We have covered a lot about how others are changed by us. We have gone through talks of leadership and communications. This month, columnist Lenny Saucier covers a tough subject through an experience in his life.
Don’t get me wrong, I love saying, “Good job.” If I am out in a shop and I hear or see something I like, I will pronounce that proudly, “Good job.” But that’s not coaching; that’s positive feedback (and I love that). Both positive feedback and negative feedback should be very strong parts of your communication model — and that communication model should serve as the driver of your coaching model. There are several coaching skills models you can look at, and they all involve feedback, active listening, building rapport and showing empathy. In other words, you need to
Remember the good ol’ days — the easy life. It was 5W-30 vs. 10W-30, pushing the button on the Honda instrument panel with the key to reset the oil change indicator and pulling a dipstick to check the fluid level of a transmission. These quick and simple procedures made life fun in the service bay. Now we have to check viscosity and an alphabet soup of standards.
Diversity, it’s a twisted term. When someone says there is no diversity, it seems most would turn their minds to cultural diversity (it is the latest rage, after all). But when it comes to diversity in your shop, it shouldn’t mean to hire certain genders or ethnic backgrounds. What it should mean is to seek out different personalities and introduce conflict.

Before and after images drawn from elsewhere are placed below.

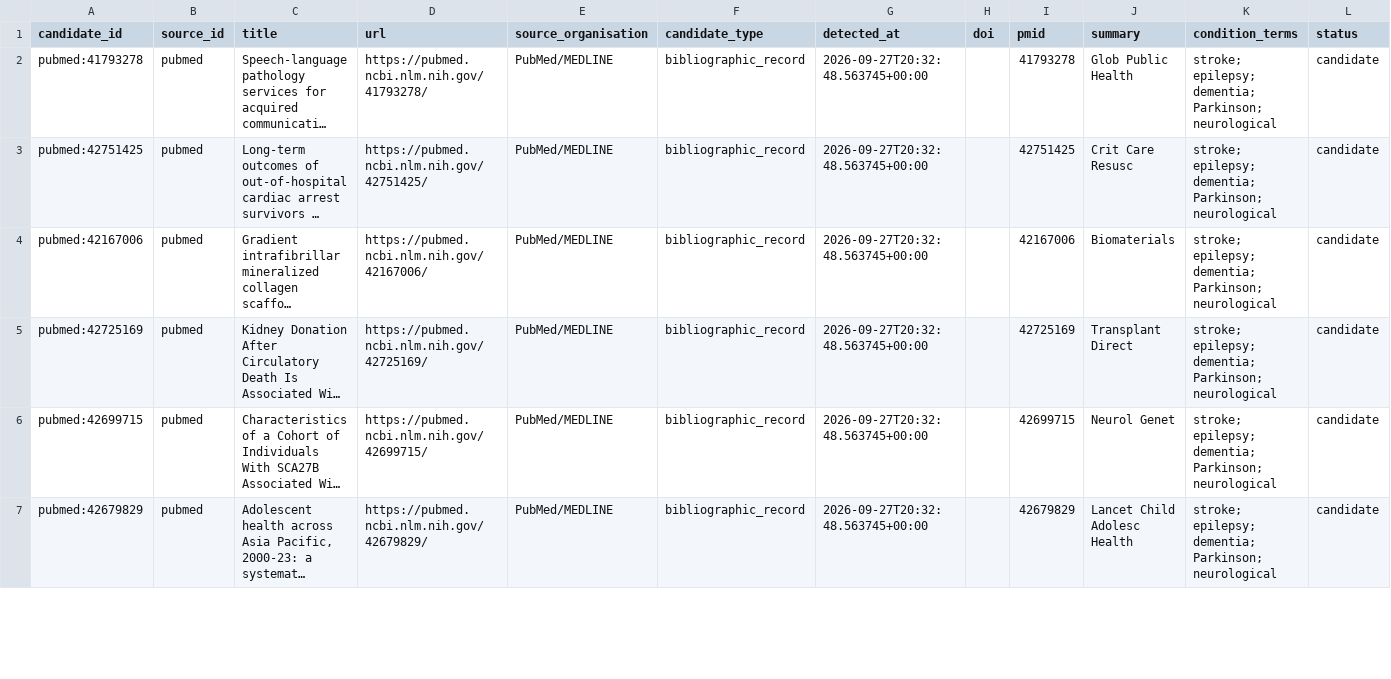
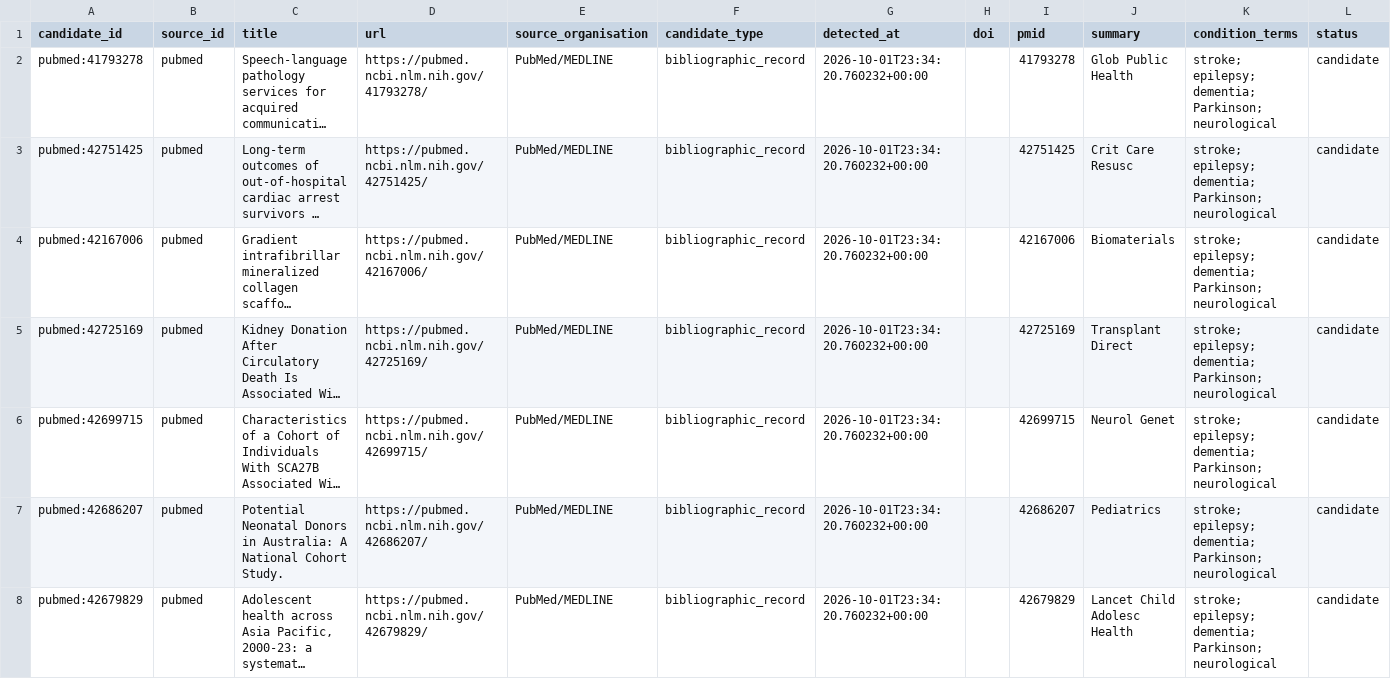
Before and after one commit to chandanrjit/NeuroNZ-UOA-Automation, a CSV file: outputs/candidate_records.csv, drawn as a sheet; only a part is shown; long unchanged cells end in …; addresses are those after the commit; rows hold the shown columns only; the diff covers the shown part only; the diff names each change by its address in the sheet, - before the commit and + after, or states it on an @@ line.

```diff
--- a/outputs/candidate_records.csv
+++ b/outputs/candidate_records.csv
-G2:G6 (detected_at): 2026-09-27T20:32:48.563745+00:00
+G2:G6 (detected_at): 2026-10-01T23:34:20.760232+00:00
+row 7: pubmed:42686207 | pubmed | Potential Neonatal Donors in Australia: A National Cohort Study. | https://pubmed.ncbi.nlm.nih.gov/42686207/ | PubMed/MEDLINE | bibliographic_record | 2026-10-01T23:34:20.760232+00:00 |  | 42686207 | Pediatrics | stroke; epilepsy; dementia; Parkinson; neurological | candidate
-G8 (detected_at): 2026-09-27T20:32:48.563745+00:00
+G8 (detected_at): 2026-10-01T23:34:20.760232+00:00
```
Also changed, not shown: 2 added rows, 3 removed rows and 15 edited cells elsewhere in this file, outputs/catalogue_link_status.csv, outputs/changed_records.csv, 5 other files.
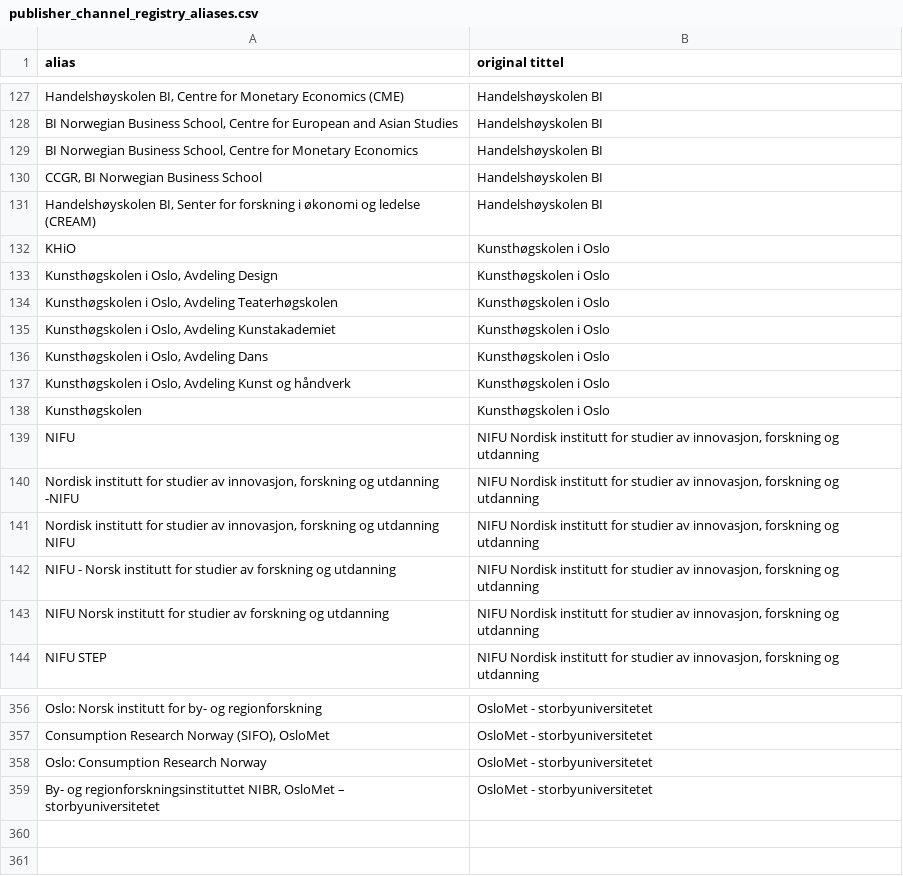
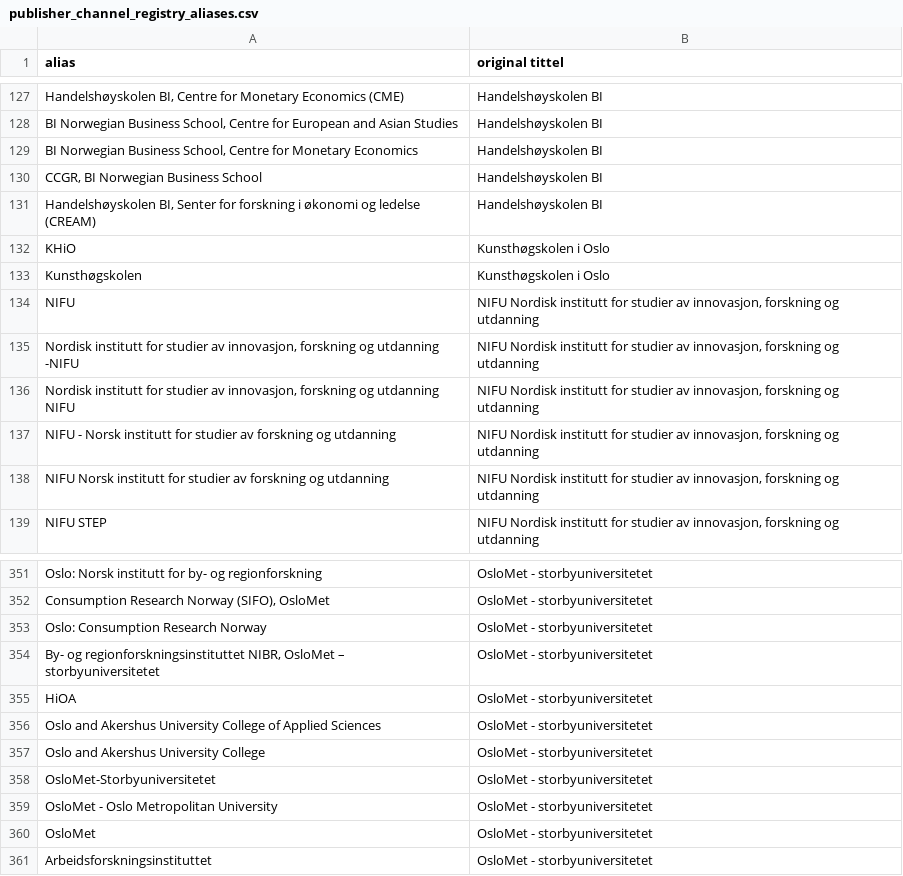
Before and after one commit to BIBSYSDEV/nva-brage-migration, a CSV file: src/main/resources/publisher_channel_registry_aliases.csv, drawn as a sheet; only a part is shown, gaps mark what is left out; removed rows and columns are numbered as before the commit, all else as after; the diff names each change by its address in the sheet, - before the commit and + after, or states it on an @@ line.

Commit message:
adding wildcard lookup for publishers

```diff
--- a/src/main/resources/publisher_channel_registry_aliases.csv
+++ b/src/main/resources/publisher_channel_registry_aliases.csv
-row 133: Kunsthøgskolen i Oslo, Avdeling Design | Kunsthøgskolen i Oslo
-row 134: Kunsthøgskolen i Oslo, Avdeling Teaterhøgskolen | Kunsthøgskolen i Oslo
-row 135: Kunsthøgskolen i Oslo, Avdeling Kunstakademiet | Kunsthøgskolen i Oslo
-row 136: Kunsthøgskolen i Oslo, Avdeling Dans | Kunsthøgskolen i Oslo
-row 137: Kunsthøgskolen i Oslo, Avdeling Kunst og håndverk | Kunsthøgskolen i Oslo
+row 355: HiOA | OsloMet - storbyuniversitetet
+row 356: Oslo and Akershus University College of Applied Sciences | OsloMet - storbyuniversitetet
+row 357: Oslo and Akershus University College | OsloMet - storbyuniversitetet
+row 358: OsloMet-Storbyuniversitetet | OsloMet - storbyuniversitetet
+row 359: OsloMet - Oslo Metropolitan University | OsloMet - storbyuniversitetet
+row 360: OsloMet | OsloMet - storbyuniversitetet
+row 361: Arbeidsforskningsinstituttet | OsloMet - storbyuniversitetet
```
Also changed, not shown: 5 other files.
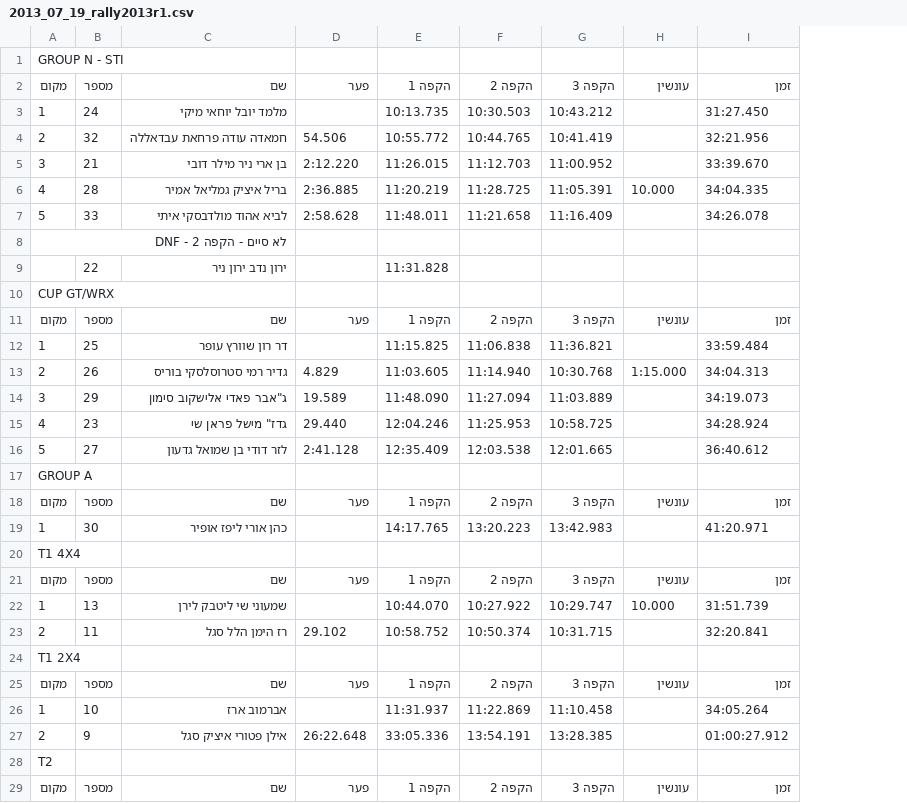
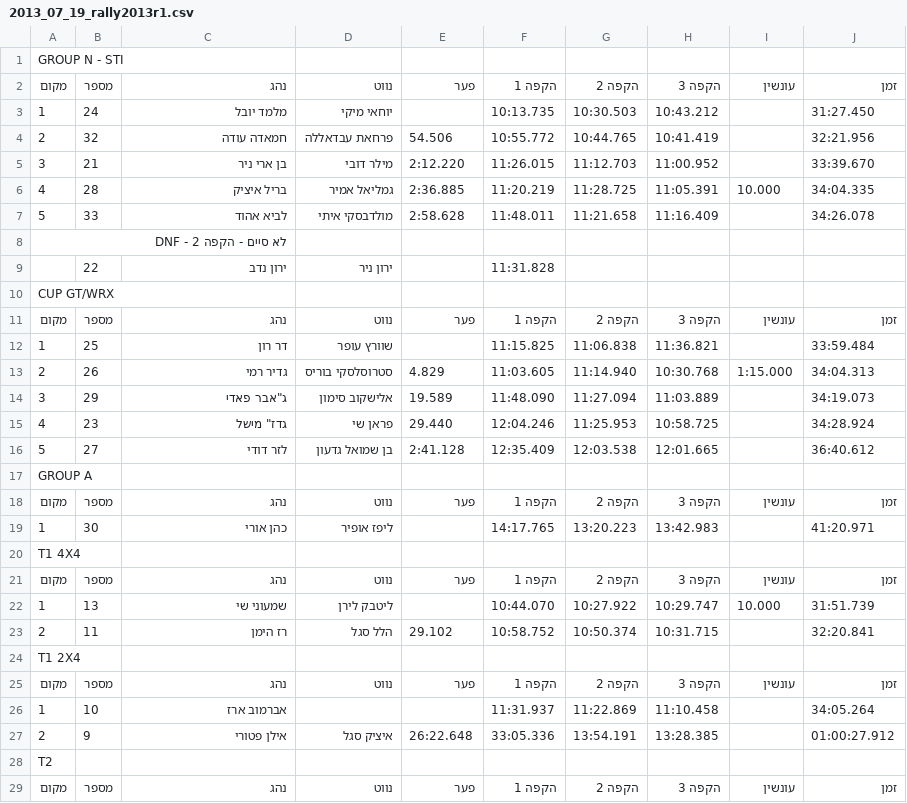
Before and after one commit to tnuatiming/tnuatiming.github.io, a CSV file: csv/2013_07_19_rally2013r1.csv, drawn as a sheet; only a part is shown; the diff covers the shown part only; the diff names each change by its address in the sheet, - before the commit and + after, or states it on an @@ line.

```diff
--- a/csv/2013_07_19_rally2013r1.csv
+++ b/csv/2013_07_19_rally2013r1.csv
+column D, rows 2-29: נווט | יוחאי מיקי | פרחאת עבדאללה | מילר דובי | גמליאל אמיר | מולדבסקי איתי |  | ירון ניר |  | נווט | שוורץ עופר | סטרוסלסקי בוריס | אלישקוב סימון | פראן שי | בן שמואל גדעון |  | נווט | ליפז אופיר |  | נווט | ליטבק לירן | הלל סגל |  | נווט |  | איציק סגל |  | נווט
-C2: שם
+C2: נהג
-C3: מלמד יובל יוחאי מיקי
+C3: מלמד יובל
-C4: חמאדה עודה פרחאת עבדאללה
+C4: חמאדה עודה
-C5: בן ארי ניר מילר דובי
+C5: בן ארי ניר
-C6: בריל איציק גמליאל אמיר
+C6: בריל איציק
-C7: לביא אהוד מולדבסקי איתי
+C7: לביא אהוד
-C9: ירון נדב ירון ניר
+C9: ירון נדב
-C11: שם
+C11: נהג
-C12: דר רון שוורץ עופר
+C12: דר רון
-C13: גדיר רמי סטרוסלסקי בוריס
+C13: גדיר רמי
-C14: ג"אבר פאדי אלישקוב סימון
+C14: ג"אבר פאדי
-C15: גדז" מישל פראן שי
+C15: גדז" מישל
-C16: לזר דודי בן שמואל גדעון
+C16: לזר דודי
-C18: שם
+C18: נהג
-C19: כהן אורי ליפז אופיר
+C19: כהן אורי
-C21: שם
+C21: נהג
-C22: שמעוני שי ליטבק לירן
+C22: שמעוני שי
-C23: רז הימן הלל סגל
+C23: רז הימן
-C25: שם
+C25: נהג
-C27: אילן פטורי איציק סגל
+C27: אילן פטורי
-C29: שם
+C29: נהג
```
Also changed, not shown: 8 edited cells elsewhere in this file, csv/2013_05_15_supermoto2013r1.csv, csv/2013_05_25_motocross2013r3.csv, 17 other files.
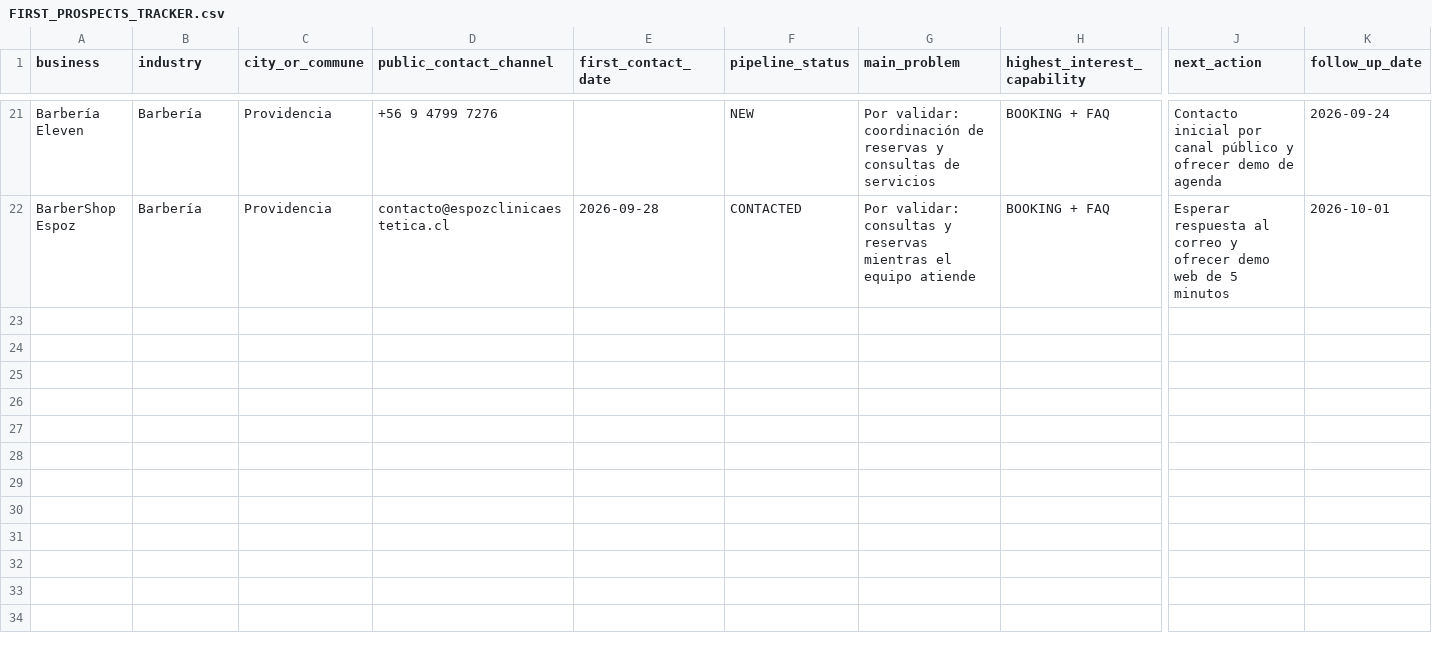
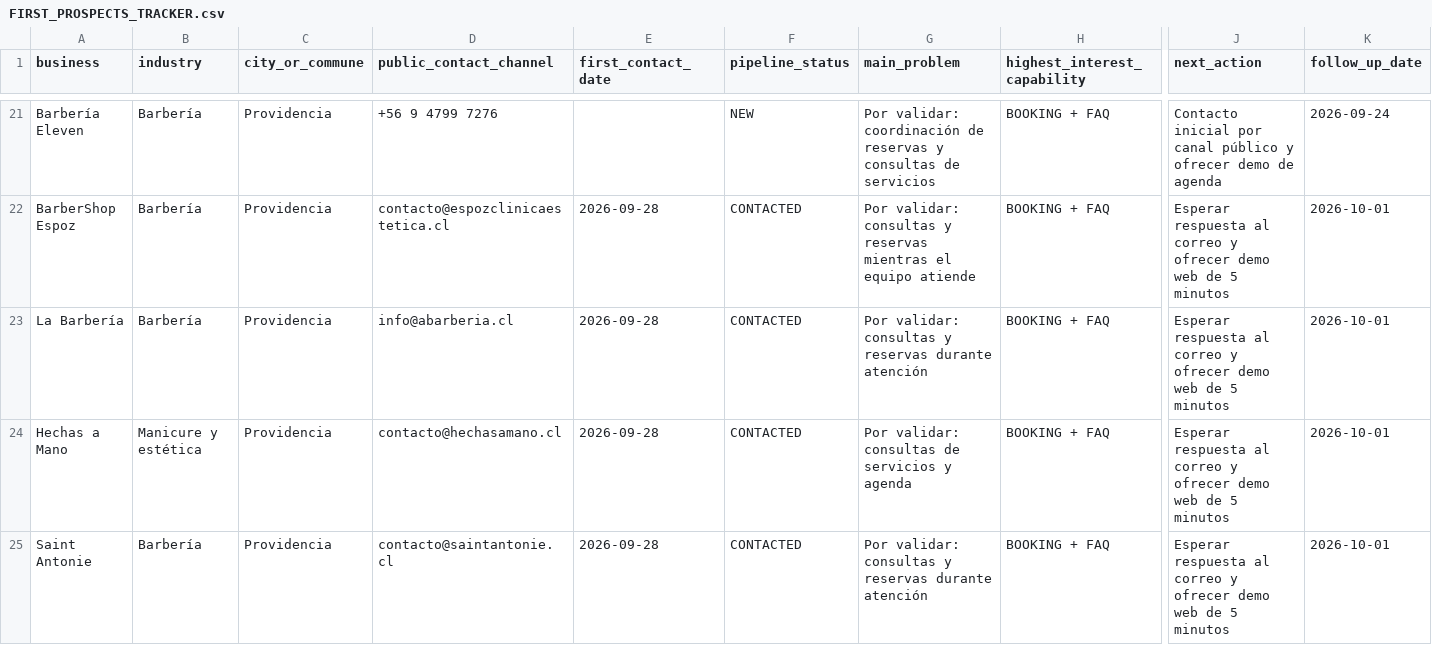
Before and after one commit to Nicricht/helvoca, a CSV file: docs/FIRST_PROSPECTS_TRACKER.csv, drawn as a sheet; only a part is shown, gaps mark what is left out; rows hold the shown columns only; the diff covers the shown part only; the diff names each change by its address in the sheet, - before the commit and + after, or states it on an @@ line.

Commit message:
ops: expand first-customer outreach funnel

```diff
--- a/docs/FIRST_PROSPECTS_TRACKER.csv
+++ b/docs/FIRST_PROSPECTS_TRACKER.csv
+row 23: La Barbería | Barbería | Providencia | info@abarberia.cl | 2026-09-28 | CONTACTED | Por validar: consultas y reservas durante atención | BOOKING + FAQ | Esperar respuesta al correo y ofrecer demo web de 5 minutos | 2026-10-01
+row 24: Hechas a Mano | Manicure y estética | Providencia | contacto@hechasamano.cl | 2026-09-28 | CONTACTED | Por validar: consultas de servicios y agenda | BOOKING + FAQ | Esperar respuesta al correo y ofrecer demo web de 5 minutos | 2026-10-01
+row 25: Saint Antonie | Barbería | Providencia | contacto@saintantonie.cl | 2026-09-28 | CONTACTED | Por validar: consultas y reservas durante atención | BOOKING + FAQ | Esperar respuesta al correo y ofrecer demo web de 5 minutos | 2026-10-01
```
Also changed, not shown: 2 added rows elsewhere in this file.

Life-changing words were uttered during a conversation many years ago, as I started my time with a small company called Rapid Oil Change. The company was just starting their ramp-up to greatness. While young, there were many great leaders from the top-down that were being assembled and put in positions to expand the legacy-in-the-making. These words were spoken and repeated time and time again throughout their success: “It’s about changing people, not oil.”